**Given data**
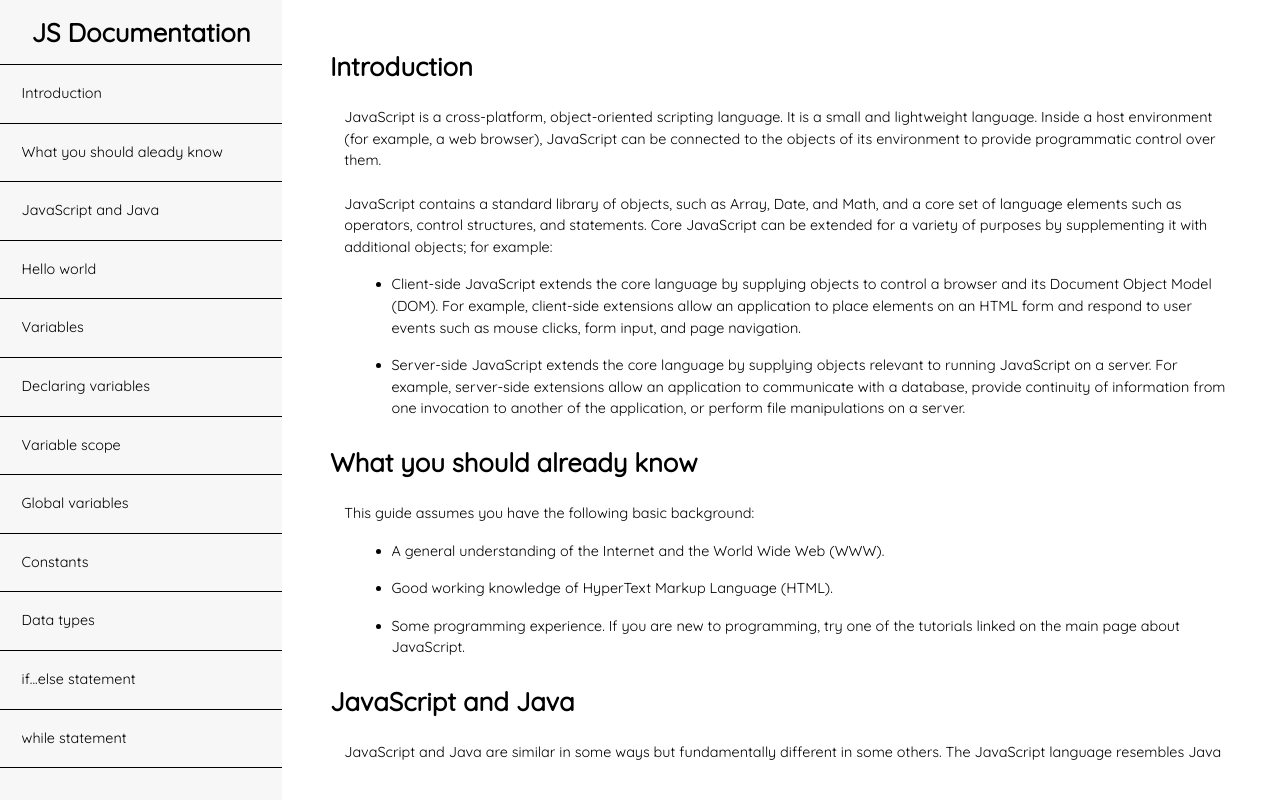
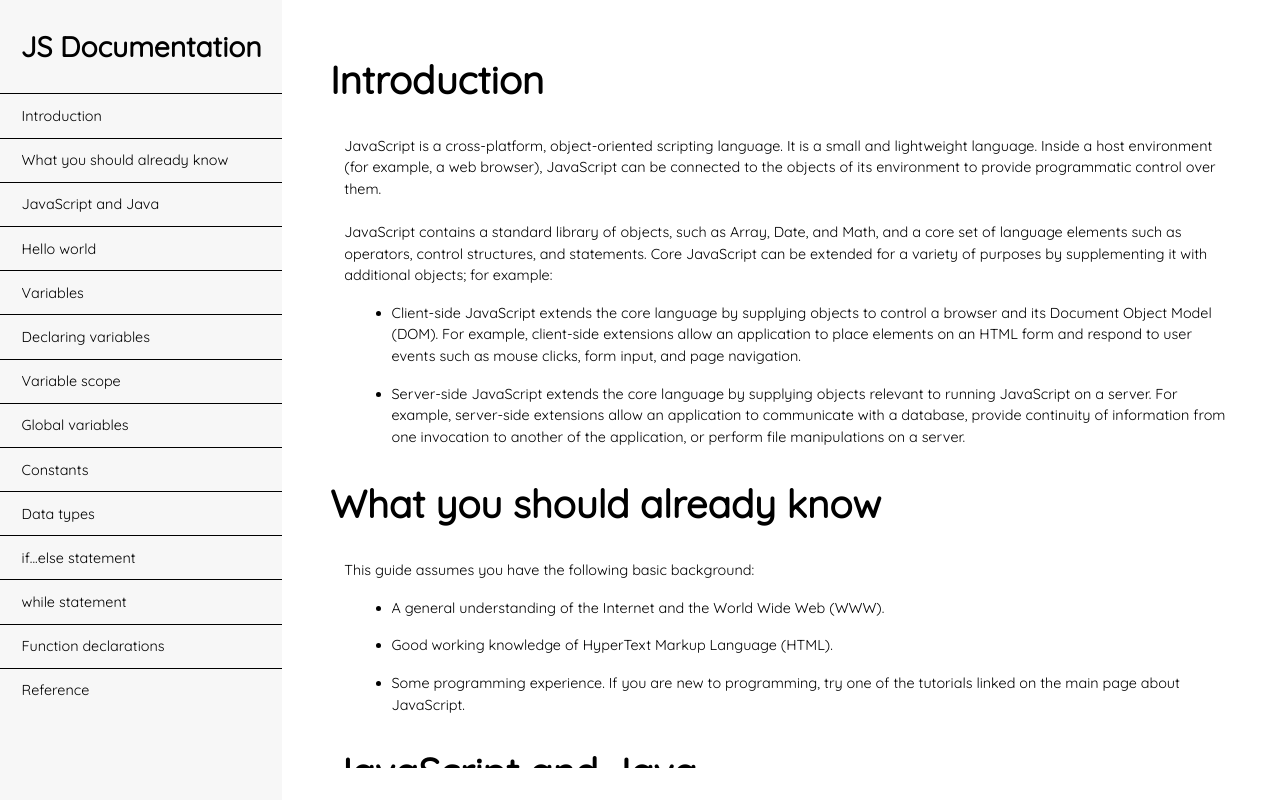
Before and after one commit to Nathan-Front/FCC-Technical-Documentation-Page, a plain HTML site: page index.html in a window 1280 px wide. Drawn offline with Linux system fonts and the light colour scheme.

Commit message:
Add files via upload

```diff
--- a/index.html
+++ b/index.html
@@ -11,27 +11,27 @@
 </head>
 <body>
     <nav id="navbar">
-        <h1>JS Documentation</h1>
-        <ul>
-            <li><a class="nav-link" href="#Introduction">Introduction</a></li>
-            <li><a class="nav-link" href="#What_you_should_already_know">What you should aleady know</a></li>
-            <li><a class="nav-link" href="#Javascript_and_Java">JavaScript and Java</a></li>
-            <li><a class="nav-link" href="#Hello_world">Hello world</a></li>
-            <li><a class="nav-link" href="#Variables">Variables</a></li>
-            <li><a class="nav-link" href="#Declaring_variables">Declaring variables</a></li>
-            <li><a class="nav-link" href="#Variable_scope">Variable scope</a></li>
-            <li><a class="nav-link" href="#Global_variables">Global variables</a></li>
-            <li><a class="nav-link" href="#Constants">Constants</a></li>
-            <li><a class="nav-link" href="#Data_types">Data types</a></li>
-            <li><a class="nav-link" href="#if...else_statement">if...else statement</a></li>
-            <li><a class="nav-link" href="#while_statement">while statement</a></li>
-            <li><a class="nav-link" href="#Function_declarations">Function declarations</a></li>
-            <li><a class="nav-link" href="#Reference">Reference</a></li>
-        </ul>
+        <header><h1>JS Documentation</h1></header>
+
+        <a class="nav-link" href="#Introduction">Introduction</a>
+        <a class="nav-link" href="#What_you_should_already_know">What you should already know</a>
+        <a class="nav-link" href="#Javascript_and_Java">JavaScript and Java</a>
+        <a class="nav-link" href="#Hello_world">Hello world</a>
+        <a class="nav-link" href="#Variables">Variables</a>
+        <a class="nav-link" href="#Declaring_variables">Declaring variables</a>
+        <a class="nav-link" href="#Variable_scope">Variable scope</a>
+        <a class="nav-link" href="#Global_variables">Global variables</a>
+        <a class="nav-link" href="#Constants">Constants</a>
+        <a class="nav-link" href="#Data_types">Data types</a>
+        <a class="nav-link" href="#if...else_statement">if...else statement</a>
+        <a class="nav-link" href="#while_statement">while statement</a>
+        <a class="nav-link" href="#Function_declarations">Function declarations</a>
+        <a class="nav-link" href="#Reference">Reference</a>
+
     </nav>
     <main id="main-doc">
-        <section class="main-section">
-            <h2 id="Introduction">Introduction</h2>
+        <section class="main-section" id="Introduction">
+            <header id="introduction"><h2>Introduction</h2></header>
             <p>JavaScript is a cross-platform, object-oriented scripting language. It is a small and lightweight language. Inside a host environment (for example, a web browser), JavaScript can be connected to the objects of its environment to provide programmatic control over them.
                 <br><br>JavaScript contains a standard library of objects, such as Array, Date, and Math, and a core set of language elements such as operators, control structures, and statements. Core JavaScript can be extended for a variety of purposes by supplementing it with additional objects; for example:
             </p>
@@ -39,7 +39,9 @@
                 <li>Client-side JavaScript extends the core language by supplying objects to control a browser and its Document Object Model (DOM). For example, client-side extensions allow an application to place elements on an HTML form and respond to user events such as mouse clicks, form input, and page navigation.</li>
                 <li>Server-side JavaScript extends the core language by supplying objects relevant to running JavaScript on a server. For example, server-side extensions allow an application to communicate with a database, provide continuity of information from one invocation to another of the application, or perform file manipulations on a server.</li>
             </ul>
-            <h3 id="What_you_should_already_know">What you should already know</h3>
+        </section>
+        <section class="main-section" id="What_you_should_already_know">
+            <header id="what_you_should_already_know"><h2>What you should already know</h2></header>
             <p>This guide assumes you have the following basic background:</p>
             <ul>
                 <li>A general understanding of the Internet and the World Wide Web (WWW).</li>
@@ -48,13 +50,15 @@
             </ul>
         </section>
 
-        <section class="main-section">
-            <h2 id="Javascript_and_Java">JavaScript and Java</h2>
+        <section class="main-section" id="Javascript_and_Java">
+            <header id="javascript_and_Java"><h2>JavaScript and Java</h2></header>
             <p>JavaScript and Java are similar in some ways but fundamentally different in some others. The JavaScript language resembles Java but does not have Java's static typing and strong type checking. JavaScript follows most Java expression syntax, naming conventions and basic control-flow constructs which was the reason why it was renamed from LiveScript to JavaScript.
                 <br><br>In contrast to Java's compile-time system of classes built by declarations, JavaScript supports a runtime system based on a small number of data types representing numeric, Boolean, and string values. JavaScript has a prototype-based object model instead of the more common class-based object model. The prototype-based model provides dynamic inheritance; that is, what is inherited can vary for individual objects. JavaScript also supports functions without any special declarative requirements. Functions can be properties of objects, executing as loosely typed methods.
                 <br><br>JavaScript is a very free-form language compared to Java. You do not have to declare all variables, classes, and methods. You do not have to be concerned with whether methods are public, private, or protected, and you do not have to implement interfaces. Variables, parameters, and function return types are not explicitly typed.
             </p>
-            <h3 id="Hello_world">Hello world</h3>
+        </section>
+        <section class="main-section" id="Hello_world">
+            <header id="hello_world"><h2>Hello world</h2></header>
             <p>
                 To get started with writing JavaScript, open the Scratchpad and write your first "Hello world" JavaScript code:
                 <code>
@@ -65,13 +69,15 @@
             </p>
         </section>
 
-        <section class="main-section">
-            <h2 id="Variables">Variables</h2>
+        <section class="main-section" id="Variables">
+            <header id="variables"><h2>Variables</h2></header>
             <p>You use variables as symbolic names for values in your application. The names of variables, called identifiers, conform to certain rules.
                 <br><br>A JavaScript identifier must start with a letter, underscore (_), or dollar sign ($); subsequent characters can also be digits (0-9). Because JavaScript is case sensitive, letters include the characters "A" through "Z" (uppercase) and the characters "a" through "z" (lowercase).
                 <br><br>You can use ISO 8859-1 or Unicode letters such as å and ü in identifiers. You can also use the Unicode escape sequences as characters in identifiers. Some examples of legal names are Number_hits, temp99, and _name.
             </p>
-            <h3 id="Declaring_variables">Declaring variables</h3>
+        </section>
+        <section class="main-section" id="Declaring_variables">
+            <header id="declaring_variables"><h2>Declaring variables</h2></header>
             <p>
                 You can declare a variable in three ways:
                 <br><br>With the keyword var. For example,
@@ -86,8 +92,8 @@
             </p>
         </section>
 
-        <section class="main-section">
-            <h2 id="Variable_scope">Variable scope</h2>
+        <section class="main-section" id="Variable_scope">
+            <header id="variable_scope"><h2>Variable scope</h2></header>
             <p>When you declare a variable outside of any function, it is called a global variable, because it is available to any other code in the current document. When you declare a variable within a function, it is called a local variable, because it is available only within that function.
                 <br><br>JavaScript before ECMAScript 2015 does not have block statement scope; rather, a variable declared within a block is local to the function (or global scope) that the block resides within. For example the following code will log 5, because the scope of x is the function (or global context) within which x is declared, not the block, which in this case is an if statement.
             </p>
@@ -97,14 +103,16 @@
                 <code>if (true) { let y = 5; } console.log(y); // ReferenceError: y is not
                 <br>defined</code>
             </p>
-            <h3 id="Global_variables">Global variables</h3>
+        </section>
+        <section class="main-section" id="Global_variables">
+            <header id="global_variables"><h2>Global variables</h2></header>
             <p>Global variables are in fact properties of the global object. In web pages the global object is window, so you can set and access global variables using the window.variable syntax.
                 <br><br>Consequently, you can access global variables declared in one window or frame from another window or frame by specifying the window or frame name. For example, if a variable called phoneNumber is declared in a document, you can refer to this variable from an iframe as parent.phoneNumber.
             </p>
         </section>
 
-        <section class="main-section">
-            <h2 id="Constants">Constants</h2>
+        <section class="main-section" id="Constants">
+            <header id="constants"><h2>Constants</h2></header>
             <p>You can create a read-only, named constant with the const keyword. The syntax of a constant identifier is the same as for a variable identifier: it must start with a letter, underscore or dollar sign and can contain alphabetic, numeric, or underscore characters.
                 <code>const PI = 3.14;</code>
                 A constant cannot change value through assignment or be re-declared while the script is running. It has to be initialized to a value.
@@ -116,7 +124,9 @@
                 However, object attributes are not protected, so the following statement is executed without problems.
                 <code>const MY_OBJECT = {"key": "value"}; MY_OBJECT.key = "otherValue";</code>
             </p>
-            <h3 id="Data_types">Data types</h3>
+        </section>
+        <section class="main-section" id="Data_types">
+            <header id="data_types"><h2>Data types</h2></header>
             <p>The latest ECMAScript standard defines seven data types:</p>
             <ul>
                 <li class="nested-ul">Six data types that are primitives:
@@ -134,8 +144,8 @@
             <p>Although these data types are a relatively small amount, they enable you to perform useful functions with your applications. Objects and functions are the other fundamental elements in the language. You can think of objects as named containers for values, and functions as procedures that your application can perform.</p>
         </section>
 
-        <section class="main-section">
-            <h2 id="if...else_statement">if...else statement</h2>
+        <section class="main-section" id="if...else_statement">
+            <header id="If...else_statement"><h2>if...else statement</h2></header>
             <p>Use the if statement to execute a statement if a logical condition is true. Use the optional else clause to execute a statement if the condition is false. An if statement looks as follows:
                 <code>if (condition) { statement_1; } else { statement_2; }</code>
                 condition can be any expression that evaluates to true or false. See Boolean for an explanation of what evaluates to true and false. If condition evaluates to true, statement_1 is executed; otherwise, statement_2 is executed. statement_1 and statement_2 can be any statement, including further nested if statements.
@@ -154,7 +164,9 @@
                 If you need to use an assignment in a conditional expression, a common practice is to put additional parentheses around the assignment. For example:
                 <code>if ((x = y)) { /* statements here */ }</code>
             </p>
-            <h3 id="while_statement">while statement</h3>
+        </section>
+        <section class="main-section" id="while_statement">
+            <header id="While_statement"><h2>while statement</h2></header>
             <p>A while statement executes its statements as long as a specified condition evaluates to true. A while statement looks as follows:
                 <code>while (condition) statement</code>
                 If the condition becomes false, statement within the loop stops executing and control passes to the statement following the loop.
@@ -173,8 +185,8 @@
             <p>After completing the third pass, the condition n &lt; 3 is no longer true, so the loop terminates.</p>
         </section>
 
-        <section class="main-section">
-            <h2 id="Function_declarations">Function declarations</h2>
+        <section class="main-section" id="Function_declarations">
+            <header id="function_declarations"><h2>Function declarations</h2></header>
             <p>A function definition (also called a function declaration, or function statement) consists of the function keyword, followed by:</p>
             <ul>
                 <li>The name of the function.</li>
@@ -187,7 +199,9 @@
                 <code>return number * number;</code>
                 Primitive parameters (such as a number) are passed to functions by value; the value is passed to the function, but if the function changes the value of the parameter, this change is not reflected globally or in the calling function.
             </p>
-            <h3 id="Reference">Reference</h3>
+        </section>
+        <section class="main-section" id="Reference">
+            <header id="reference"><h2>Reference</h2></header>
             <ul>
                 <li>All the documentation in this page is taken from
                     <a href="https://developer.mozilla.org/en-US/docs/Web/JavaScript/Guide" target="_blank"> MDN</a></li>
--- a/style/style.css
+++ b/style/style.css
@@ -15,20 +15,35 @@ body{
     width: 25vw;
     max-height: 100vh;
     background-color: rgb(247, 247, 247);
+    display: flex;
+    flex-direction: column;
+    overflow-y: scroll;
 }
-h1{
+#navbar a{
     margin: 0;
     padding: 0;
+    text-decoration: none;
+    font-size: .9em;
+    color: black;
+    border-top: 1px solid black;
+    text-indent: 1.5em;
+    height: 3em;
+    display: flex;
+    align-items: center;
+}
+header{
+    margin: 1em 0;
+    padding: 0;
     font-size: 1.6em;
-    height: 2.5em;
+}
+header h1{
+    margin: 0;
+    padding: 0;
+    font-size: 1.1em;
+    height: 1.5em;
     display: flex;
     align-items: center;
     justify-content: center;
-}
-h2,h3{
-    margin: 1em 0;
-    padding: 0;
-    font-size: 1.6em;
 }
 p, li{
     font-size: .9em;
@@ -53,28 +68,6 @@ a{
 }
 section a{
     font-weight: bold;
-}
-#navbar ul{
-    margin: 0;
-    padding: 0;
-    list-style: none;
-    overflow-y: scroll;
-    max-height: 88vh;
-}
-#navbar ul li{
-    margin: 0;
-    padding: 0;
-    height: 4em;
-    border-top: 1px solid black;
-    display: flex;
-    align-items: center;
-}
-#navbar ul li a{
-    margin: 0 0 0 1.5em;
-    padding: 0;
-    text-decoration: none;
-    font-size: 1em;
-    color: black;
 }
 #main-doc{
     margin: 0 0 0 0;
@@ -121,7 +114,7 @@ section a{
         height: auto;
         margin: 2em auto;
     }
-    h2,h3{
+    h2{
         margin-left: -.5em;
     }
     p{
```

**Action item**
How many of the lines above hold the word "navbar"? Give only that number.

**Solution for this task**
5